Local professionals leading the creation of the Couchiching Ontario Health Team are optimistic and excited about the new approach to health care.
Ontario Health Teams (OHTs) are being created as the province plans to phase out Local Health Integration Networks (LHINs), and Orillia’s Couchiching Family Health Team is the lead organization that is in the process of establishing an OHT for this region. It was one of 31 groups chosen for the first wave of OHTs, after more than 150 applied.
“It’s about savings and efficiencies, but also about the patient experience,” said Dr. Kim McIntosh, sub-region clinical lead and a local family physician. “You can have better patient outcomes and you can have better experiences with less money.”
While LHINs have a strong focus on the administrative side of health care, OHTs are about sharing resources among various care providers to relieve the burden on them as well as patients.
If all goes as planned, it will lead to shorter wait times as care providers in a number of areas work more closely together to address patients’ needs.
For example, a nurse who makes home visits could assess patients in their homes, provide some treatment and forward the information to a family physician. That could save patients from having to go to their family doctors so often and wait to be seen.
The spirit of collaboration is not new to those in local health care. The North Simcoe Muskoka LHIN has a “planning table” that has been meeting for a few years with the focus of working together to improve care.
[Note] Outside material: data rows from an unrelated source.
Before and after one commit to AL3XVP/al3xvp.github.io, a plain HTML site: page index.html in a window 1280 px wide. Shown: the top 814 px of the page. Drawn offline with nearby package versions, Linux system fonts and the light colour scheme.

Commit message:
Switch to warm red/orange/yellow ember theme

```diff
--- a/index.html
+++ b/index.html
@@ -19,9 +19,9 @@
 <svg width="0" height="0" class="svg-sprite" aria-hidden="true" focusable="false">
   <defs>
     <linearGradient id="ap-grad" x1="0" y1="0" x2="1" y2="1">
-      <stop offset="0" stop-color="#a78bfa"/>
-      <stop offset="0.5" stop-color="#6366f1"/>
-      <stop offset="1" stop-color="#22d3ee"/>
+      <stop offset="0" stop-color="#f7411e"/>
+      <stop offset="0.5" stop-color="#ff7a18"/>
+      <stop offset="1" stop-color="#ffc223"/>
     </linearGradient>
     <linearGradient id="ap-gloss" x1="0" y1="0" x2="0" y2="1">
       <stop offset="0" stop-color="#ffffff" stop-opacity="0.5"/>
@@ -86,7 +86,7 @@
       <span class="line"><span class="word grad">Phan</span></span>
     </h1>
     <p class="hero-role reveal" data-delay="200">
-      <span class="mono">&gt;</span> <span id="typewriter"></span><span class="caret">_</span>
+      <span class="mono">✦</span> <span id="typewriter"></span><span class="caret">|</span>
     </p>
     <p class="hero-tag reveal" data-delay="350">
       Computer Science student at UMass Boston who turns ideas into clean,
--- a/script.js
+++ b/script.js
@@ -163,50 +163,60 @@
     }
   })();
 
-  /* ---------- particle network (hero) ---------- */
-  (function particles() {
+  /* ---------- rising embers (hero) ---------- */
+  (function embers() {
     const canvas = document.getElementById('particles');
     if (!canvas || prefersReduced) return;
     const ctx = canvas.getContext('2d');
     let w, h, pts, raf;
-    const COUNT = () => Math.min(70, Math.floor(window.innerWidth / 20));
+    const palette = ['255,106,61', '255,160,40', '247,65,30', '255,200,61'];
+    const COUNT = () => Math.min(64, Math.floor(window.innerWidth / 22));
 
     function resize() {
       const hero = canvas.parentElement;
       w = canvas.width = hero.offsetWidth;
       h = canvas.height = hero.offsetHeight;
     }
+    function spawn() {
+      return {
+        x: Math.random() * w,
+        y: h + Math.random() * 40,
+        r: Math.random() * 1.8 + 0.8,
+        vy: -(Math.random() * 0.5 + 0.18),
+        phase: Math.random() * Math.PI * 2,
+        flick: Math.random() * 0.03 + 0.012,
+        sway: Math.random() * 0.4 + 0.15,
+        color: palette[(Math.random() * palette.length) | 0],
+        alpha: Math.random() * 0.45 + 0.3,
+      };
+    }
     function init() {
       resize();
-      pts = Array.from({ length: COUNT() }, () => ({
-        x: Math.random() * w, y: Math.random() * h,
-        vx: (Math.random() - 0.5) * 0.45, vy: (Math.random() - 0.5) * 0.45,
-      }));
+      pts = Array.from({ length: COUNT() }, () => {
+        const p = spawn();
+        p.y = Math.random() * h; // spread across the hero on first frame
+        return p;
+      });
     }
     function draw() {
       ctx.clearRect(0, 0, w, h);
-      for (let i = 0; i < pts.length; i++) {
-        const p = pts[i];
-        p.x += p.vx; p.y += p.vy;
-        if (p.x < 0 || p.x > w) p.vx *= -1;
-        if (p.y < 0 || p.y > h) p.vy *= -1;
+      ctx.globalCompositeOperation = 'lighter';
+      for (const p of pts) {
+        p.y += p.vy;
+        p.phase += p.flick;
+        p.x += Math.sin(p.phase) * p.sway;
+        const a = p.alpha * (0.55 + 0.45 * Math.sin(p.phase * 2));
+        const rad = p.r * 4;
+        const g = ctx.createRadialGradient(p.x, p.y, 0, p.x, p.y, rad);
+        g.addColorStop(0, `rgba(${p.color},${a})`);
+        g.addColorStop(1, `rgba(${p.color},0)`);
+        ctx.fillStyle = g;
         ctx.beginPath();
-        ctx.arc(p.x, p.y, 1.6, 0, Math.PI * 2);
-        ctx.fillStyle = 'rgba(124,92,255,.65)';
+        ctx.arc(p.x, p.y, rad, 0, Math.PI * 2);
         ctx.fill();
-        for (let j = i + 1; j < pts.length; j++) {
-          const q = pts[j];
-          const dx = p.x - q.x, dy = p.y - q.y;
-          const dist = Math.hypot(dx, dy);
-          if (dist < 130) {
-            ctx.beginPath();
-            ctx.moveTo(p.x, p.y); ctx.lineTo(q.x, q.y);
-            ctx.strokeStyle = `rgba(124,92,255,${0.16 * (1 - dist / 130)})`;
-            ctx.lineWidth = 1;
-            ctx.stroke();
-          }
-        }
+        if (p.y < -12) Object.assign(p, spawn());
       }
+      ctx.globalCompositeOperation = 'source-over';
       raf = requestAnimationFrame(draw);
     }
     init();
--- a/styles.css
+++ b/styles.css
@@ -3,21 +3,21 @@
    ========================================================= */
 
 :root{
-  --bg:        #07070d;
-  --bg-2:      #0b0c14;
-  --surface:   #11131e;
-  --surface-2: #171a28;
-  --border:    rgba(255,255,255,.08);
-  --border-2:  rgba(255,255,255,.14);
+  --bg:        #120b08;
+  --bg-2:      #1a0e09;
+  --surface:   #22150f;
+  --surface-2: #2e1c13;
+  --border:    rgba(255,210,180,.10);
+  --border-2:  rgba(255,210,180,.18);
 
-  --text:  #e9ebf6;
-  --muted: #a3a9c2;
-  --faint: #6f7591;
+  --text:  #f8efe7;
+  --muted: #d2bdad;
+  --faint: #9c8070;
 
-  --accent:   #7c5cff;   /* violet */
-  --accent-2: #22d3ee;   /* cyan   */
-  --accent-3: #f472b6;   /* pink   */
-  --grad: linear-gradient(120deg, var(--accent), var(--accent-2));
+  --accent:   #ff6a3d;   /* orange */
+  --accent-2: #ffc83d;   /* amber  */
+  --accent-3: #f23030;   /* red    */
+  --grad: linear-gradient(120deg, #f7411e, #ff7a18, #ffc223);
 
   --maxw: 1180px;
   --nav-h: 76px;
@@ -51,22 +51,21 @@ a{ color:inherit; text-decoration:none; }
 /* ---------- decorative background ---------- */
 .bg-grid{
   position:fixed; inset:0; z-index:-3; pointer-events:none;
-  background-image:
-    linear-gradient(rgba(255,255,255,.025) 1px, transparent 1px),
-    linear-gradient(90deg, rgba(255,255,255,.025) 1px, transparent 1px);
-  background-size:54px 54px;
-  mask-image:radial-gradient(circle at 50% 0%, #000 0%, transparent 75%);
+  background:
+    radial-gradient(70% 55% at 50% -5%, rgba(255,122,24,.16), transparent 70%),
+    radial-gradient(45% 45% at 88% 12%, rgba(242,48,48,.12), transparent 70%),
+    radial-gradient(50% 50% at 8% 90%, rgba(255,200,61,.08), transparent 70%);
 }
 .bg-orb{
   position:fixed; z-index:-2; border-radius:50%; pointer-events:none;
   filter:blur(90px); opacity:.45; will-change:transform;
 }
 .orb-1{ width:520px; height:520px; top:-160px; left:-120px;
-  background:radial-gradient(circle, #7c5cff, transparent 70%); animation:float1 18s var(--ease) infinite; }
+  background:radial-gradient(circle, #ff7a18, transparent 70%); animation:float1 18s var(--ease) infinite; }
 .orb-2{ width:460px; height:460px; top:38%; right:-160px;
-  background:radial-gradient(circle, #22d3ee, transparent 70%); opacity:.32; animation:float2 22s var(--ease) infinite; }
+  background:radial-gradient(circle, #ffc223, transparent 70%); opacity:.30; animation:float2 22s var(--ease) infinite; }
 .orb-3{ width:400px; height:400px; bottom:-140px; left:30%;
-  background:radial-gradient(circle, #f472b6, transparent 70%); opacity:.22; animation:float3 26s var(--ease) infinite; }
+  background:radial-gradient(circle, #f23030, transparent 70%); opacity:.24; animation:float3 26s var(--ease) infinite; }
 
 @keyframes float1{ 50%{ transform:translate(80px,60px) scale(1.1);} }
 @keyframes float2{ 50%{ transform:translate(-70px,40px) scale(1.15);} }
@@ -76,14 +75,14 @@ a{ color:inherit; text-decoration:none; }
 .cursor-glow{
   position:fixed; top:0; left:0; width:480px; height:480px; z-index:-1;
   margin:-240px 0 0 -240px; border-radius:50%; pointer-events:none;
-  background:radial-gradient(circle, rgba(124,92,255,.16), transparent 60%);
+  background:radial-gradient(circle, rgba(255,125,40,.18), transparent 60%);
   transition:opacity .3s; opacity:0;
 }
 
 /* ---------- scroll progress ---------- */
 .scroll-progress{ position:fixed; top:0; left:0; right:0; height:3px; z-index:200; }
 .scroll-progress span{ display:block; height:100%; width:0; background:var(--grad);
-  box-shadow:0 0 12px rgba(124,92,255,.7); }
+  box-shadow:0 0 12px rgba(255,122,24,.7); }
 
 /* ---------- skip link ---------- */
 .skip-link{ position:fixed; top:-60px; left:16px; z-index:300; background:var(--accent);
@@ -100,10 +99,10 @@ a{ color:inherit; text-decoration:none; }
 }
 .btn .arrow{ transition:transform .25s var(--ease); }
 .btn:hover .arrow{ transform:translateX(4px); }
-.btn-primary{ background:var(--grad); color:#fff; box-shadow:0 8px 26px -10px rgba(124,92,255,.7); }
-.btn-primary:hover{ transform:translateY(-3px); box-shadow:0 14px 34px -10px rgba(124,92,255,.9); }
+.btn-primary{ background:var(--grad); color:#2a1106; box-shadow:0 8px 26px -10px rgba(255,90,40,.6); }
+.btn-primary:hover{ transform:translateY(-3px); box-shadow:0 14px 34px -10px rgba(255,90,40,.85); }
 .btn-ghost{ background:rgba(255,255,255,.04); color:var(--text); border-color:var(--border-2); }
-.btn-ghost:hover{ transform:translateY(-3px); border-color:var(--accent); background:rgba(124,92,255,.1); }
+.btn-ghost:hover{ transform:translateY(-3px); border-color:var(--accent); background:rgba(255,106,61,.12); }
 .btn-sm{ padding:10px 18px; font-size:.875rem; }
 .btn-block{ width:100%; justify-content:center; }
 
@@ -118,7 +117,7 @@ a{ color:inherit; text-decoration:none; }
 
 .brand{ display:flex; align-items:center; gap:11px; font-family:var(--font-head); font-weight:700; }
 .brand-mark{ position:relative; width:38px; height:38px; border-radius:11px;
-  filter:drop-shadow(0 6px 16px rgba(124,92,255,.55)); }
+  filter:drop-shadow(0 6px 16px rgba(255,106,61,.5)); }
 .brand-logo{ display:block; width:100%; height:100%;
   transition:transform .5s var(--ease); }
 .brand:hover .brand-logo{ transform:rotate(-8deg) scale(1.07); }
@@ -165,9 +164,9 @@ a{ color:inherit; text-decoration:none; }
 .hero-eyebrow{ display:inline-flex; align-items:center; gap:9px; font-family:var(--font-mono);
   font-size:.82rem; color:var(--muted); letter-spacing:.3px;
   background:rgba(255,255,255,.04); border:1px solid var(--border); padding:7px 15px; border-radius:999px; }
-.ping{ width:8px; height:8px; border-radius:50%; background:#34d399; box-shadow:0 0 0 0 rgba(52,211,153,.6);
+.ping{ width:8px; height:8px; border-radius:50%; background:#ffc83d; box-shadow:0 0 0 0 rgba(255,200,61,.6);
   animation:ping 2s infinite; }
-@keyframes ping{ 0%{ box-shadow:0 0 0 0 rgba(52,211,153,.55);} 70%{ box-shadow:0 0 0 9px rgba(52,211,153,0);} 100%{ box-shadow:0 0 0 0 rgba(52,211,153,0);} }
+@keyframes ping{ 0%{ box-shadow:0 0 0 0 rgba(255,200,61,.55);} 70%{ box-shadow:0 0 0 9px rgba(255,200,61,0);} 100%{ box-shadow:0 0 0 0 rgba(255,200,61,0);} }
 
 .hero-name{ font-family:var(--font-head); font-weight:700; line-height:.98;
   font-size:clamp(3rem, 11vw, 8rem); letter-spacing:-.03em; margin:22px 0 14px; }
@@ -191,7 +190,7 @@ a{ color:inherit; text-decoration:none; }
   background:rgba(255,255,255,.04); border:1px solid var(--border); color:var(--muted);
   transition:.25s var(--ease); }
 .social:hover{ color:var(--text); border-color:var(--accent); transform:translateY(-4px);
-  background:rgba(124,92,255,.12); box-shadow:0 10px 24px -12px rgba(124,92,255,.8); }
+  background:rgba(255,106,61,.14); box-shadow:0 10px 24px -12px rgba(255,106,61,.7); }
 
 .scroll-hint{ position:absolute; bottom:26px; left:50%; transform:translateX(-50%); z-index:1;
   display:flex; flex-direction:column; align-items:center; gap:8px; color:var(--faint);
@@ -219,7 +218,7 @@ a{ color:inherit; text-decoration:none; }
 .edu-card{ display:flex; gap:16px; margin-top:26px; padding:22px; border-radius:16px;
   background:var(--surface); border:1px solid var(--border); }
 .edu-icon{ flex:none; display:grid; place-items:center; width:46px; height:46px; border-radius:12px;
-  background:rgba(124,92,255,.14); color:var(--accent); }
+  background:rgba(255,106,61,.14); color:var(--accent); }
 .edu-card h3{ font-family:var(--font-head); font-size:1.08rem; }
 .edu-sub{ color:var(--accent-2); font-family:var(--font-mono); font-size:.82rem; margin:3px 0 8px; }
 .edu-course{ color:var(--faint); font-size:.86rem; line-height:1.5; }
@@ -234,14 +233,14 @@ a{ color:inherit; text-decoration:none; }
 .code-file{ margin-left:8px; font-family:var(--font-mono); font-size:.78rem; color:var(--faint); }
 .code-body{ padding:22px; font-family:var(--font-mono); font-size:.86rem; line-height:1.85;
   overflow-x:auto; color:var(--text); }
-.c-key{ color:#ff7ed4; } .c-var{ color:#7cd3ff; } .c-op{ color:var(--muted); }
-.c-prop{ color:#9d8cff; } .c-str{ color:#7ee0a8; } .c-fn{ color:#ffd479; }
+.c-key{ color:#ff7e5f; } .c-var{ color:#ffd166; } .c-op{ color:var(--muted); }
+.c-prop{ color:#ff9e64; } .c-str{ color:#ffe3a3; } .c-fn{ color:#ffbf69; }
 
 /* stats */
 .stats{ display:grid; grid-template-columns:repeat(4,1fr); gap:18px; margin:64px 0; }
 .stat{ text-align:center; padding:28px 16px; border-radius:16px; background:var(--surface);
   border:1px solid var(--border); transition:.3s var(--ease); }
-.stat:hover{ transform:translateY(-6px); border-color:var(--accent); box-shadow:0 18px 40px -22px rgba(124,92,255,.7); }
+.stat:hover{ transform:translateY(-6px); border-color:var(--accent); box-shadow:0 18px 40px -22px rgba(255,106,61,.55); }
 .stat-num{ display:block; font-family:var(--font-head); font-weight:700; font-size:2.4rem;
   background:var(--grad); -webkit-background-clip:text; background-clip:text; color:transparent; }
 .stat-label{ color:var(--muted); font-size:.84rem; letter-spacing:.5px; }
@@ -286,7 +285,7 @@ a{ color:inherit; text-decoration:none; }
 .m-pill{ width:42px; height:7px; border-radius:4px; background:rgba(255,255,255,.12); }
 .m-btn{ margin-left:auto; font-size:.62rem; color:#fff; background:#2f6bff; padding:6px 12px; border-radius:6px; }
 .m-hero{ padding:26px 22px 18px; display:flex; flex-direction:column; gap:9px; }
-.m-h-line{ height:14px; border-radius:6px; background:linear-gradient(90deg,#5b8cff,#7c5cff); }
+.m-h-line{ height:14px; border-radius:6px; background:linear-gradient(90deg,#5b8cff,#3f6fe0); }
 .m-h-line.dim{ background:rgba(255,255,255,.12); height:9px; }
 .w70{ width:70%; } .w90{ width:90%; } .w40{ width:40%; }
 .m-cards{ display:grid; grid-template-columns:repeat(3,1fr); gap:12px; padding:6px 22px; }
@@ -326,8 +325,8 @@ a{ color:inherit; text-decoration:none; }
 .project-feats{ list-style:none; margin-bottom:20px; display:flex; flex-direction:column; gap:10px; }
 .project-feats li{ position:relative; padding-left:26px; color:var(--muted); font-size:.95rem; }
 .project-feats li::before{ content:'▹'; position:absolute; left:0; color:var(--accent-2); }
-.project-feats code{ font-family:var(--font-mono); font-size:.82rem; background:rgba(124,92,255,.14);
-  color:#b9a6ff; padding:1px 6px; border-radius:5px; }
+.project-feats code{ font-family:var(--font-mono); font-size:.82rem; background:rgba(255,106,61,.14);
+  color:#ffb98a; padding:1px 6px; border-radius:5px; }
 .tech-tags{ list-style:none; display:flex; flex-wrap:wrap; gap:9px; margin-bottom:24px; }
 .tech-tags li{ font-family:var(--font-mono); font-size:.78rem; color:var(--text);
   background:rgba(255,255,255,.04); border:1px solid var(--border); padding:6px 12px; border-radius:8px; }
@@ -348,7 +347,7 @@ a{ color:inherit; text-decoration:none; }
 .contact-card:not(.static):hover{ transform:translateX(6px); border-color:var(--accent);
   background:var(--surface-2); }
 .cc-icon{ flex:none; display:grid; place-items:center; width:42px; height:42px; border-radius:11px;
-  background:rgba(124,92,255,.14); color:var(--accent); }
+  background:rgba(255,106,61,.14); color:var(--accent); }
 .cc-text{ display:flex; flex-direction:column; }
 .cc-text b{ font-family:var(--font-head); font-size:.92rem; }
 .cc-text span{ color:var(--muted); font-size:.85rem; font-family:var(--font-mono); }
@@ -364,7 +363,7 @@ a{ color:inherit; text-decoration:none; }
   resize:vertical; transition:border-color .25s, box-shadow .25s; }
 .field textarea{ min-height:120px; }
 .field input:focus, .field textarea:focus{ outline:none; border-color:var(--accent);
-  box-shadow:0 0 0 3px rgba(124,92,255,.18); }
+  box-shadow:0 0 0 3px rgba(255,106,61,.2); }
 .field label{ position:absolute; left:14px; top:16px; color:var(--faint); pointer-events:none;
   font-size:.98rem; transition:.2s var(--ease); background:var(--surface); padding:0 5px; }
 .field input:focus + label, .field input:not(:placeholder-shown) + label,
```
“I think that’s why we’ve been successful (with the OHT proposal), because we’ve had those relationships for a while,” McIntosh said.
The Couchiching OHT planning is happening with social determinants of health in mind, and this region has its own needs.
“In the Couchiching region, we are slightly older and slightly poorer than our provincial counterparts,” McIntosh said.
That’s why the group is working with more than 20 organizations, including Building Hope.
It has also been working with Indigenous communities in the area as well as local municipalities as it prepares to submit an application to become a fully operational OHT.
“It’s not a family health team application. It’s a community application,” said Lynne Davies, executive director of the Couchiching Family Health Team.
While there is plenty of talk about sharing resources, including staff, McIntosh doesn’t want health-care workers to worry.
“There isn’t any expectation people will have to change jobs or work for another employer,” she said.
“What we can’t expect is our current (doctors) to do more,” McIntosh added, referring to the number of patients being seen by physicians. “That burden is shared across a team.”
Naturally, Orillia Soldiers’ Memorial Hospital (OSMH) is a major partner in this process.
OSMH president and CEO Carmine Stumpo believes it will lead to “a better self-managed population” that will be able to navigate the system more easily than they can now and have a single point of contact for their various needs.
The need for health professionals to work together has always been recognized by OSMH, he said, but added, “I’m not sure we’ve always appreciated that solutions need to come from collaborations.”
“We are fundamentally changing the way we work with each other,” he said. “That makes it much different than just planning across agencies.”
While he is excited about the changes to come, “things aren’t going to change overnight.”
“I see this as a longer-term strategy,” he said.
The OHT application must be submitted by Oct. 9, and it will likely take a couple of months for the province to review it and respond.
The Couchiching OHT plans to hold community consultation, though details have not yet been determined.